▶ [Your assignment]: Only a single number is expected: how many lines of the data hold the word "function".

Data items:
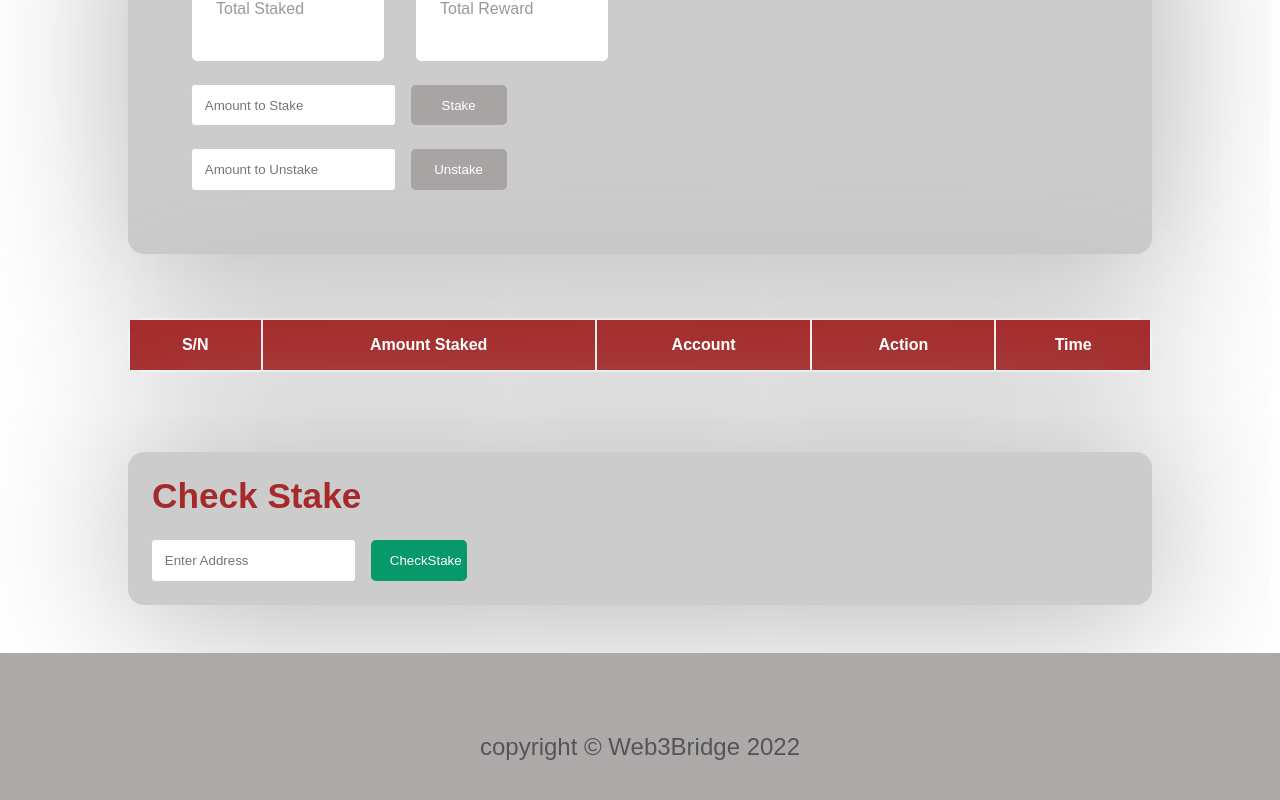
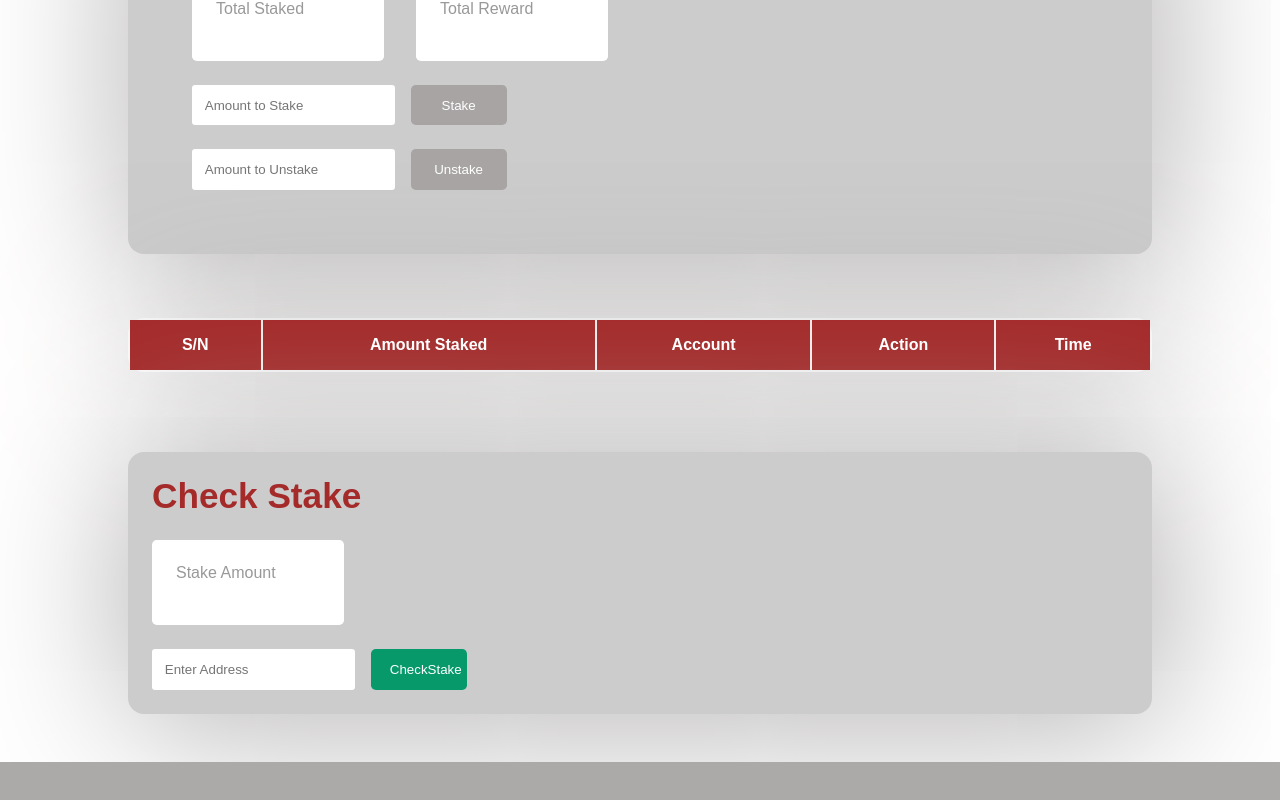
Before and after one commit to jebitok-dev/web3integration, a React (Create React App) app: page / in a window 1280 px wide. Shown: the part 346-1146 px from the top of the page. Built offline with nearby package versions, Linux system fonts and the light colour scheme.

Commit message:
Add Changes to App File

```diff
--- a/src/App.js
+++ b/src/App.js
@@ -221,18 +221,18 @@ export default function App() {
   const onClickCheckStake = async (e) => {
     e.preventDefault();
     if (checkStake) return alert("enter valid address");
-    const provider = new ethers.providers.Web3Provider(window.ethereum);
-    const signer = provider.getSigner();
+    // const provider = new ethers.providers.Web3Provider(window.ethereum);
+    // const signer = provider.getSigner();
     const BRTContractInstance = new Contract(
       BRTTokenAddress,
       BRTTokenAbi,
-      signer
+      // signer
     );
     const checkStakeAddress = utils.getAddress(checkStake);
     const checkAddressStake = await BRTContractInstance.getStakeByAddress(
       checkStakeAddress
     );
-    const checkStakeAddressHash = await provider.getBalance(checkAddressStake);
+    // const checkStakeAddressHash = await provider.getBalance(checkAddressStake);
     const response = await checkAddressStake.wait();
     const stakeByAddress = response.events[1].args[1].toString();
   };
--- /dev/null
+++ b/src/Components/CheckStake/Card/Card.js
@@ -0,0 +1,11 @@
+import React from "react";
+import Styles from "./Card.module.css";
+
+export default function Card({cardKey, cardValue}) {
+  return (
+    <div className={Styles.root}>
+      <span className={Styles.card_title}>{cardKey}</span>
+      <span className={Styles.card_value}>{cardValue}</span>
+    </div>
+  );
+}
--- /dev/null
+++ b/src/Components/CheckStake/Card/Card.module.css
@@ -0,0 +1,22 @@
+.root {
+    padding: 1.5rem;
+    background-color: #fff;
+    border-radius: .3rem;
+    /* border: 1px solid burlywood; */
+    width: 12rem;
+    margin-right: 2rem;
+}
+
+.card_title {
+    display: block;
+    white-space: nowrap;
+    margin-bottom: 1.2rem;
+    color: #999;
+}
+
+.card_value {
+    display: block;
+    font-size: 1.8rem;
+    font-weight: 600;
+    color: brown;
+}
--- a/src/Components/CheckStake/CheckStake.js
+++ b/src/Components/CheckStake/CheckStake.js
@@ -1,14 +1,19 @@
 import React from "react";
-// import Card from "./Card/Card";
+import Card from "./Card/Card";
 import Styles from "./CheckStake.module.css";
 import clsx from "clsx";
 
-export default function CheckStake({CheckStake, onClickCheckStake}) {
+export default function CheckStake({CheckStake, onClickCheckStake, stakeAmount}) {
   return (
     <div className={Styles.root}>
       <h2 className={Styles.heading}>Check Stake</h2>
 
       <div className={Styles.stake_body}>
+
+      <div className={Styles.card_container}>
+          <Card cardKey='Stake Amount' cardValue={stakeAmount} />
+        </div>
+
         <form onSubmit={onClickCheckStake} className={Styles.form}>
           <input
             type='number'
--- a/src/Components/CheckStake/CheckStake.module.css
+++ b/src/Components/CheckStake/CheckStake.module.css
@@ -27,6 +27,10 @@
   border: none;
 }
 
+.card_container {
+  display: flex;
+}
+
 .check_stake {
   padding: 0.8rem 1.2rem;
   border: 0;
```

▶ [Problem solution]: 4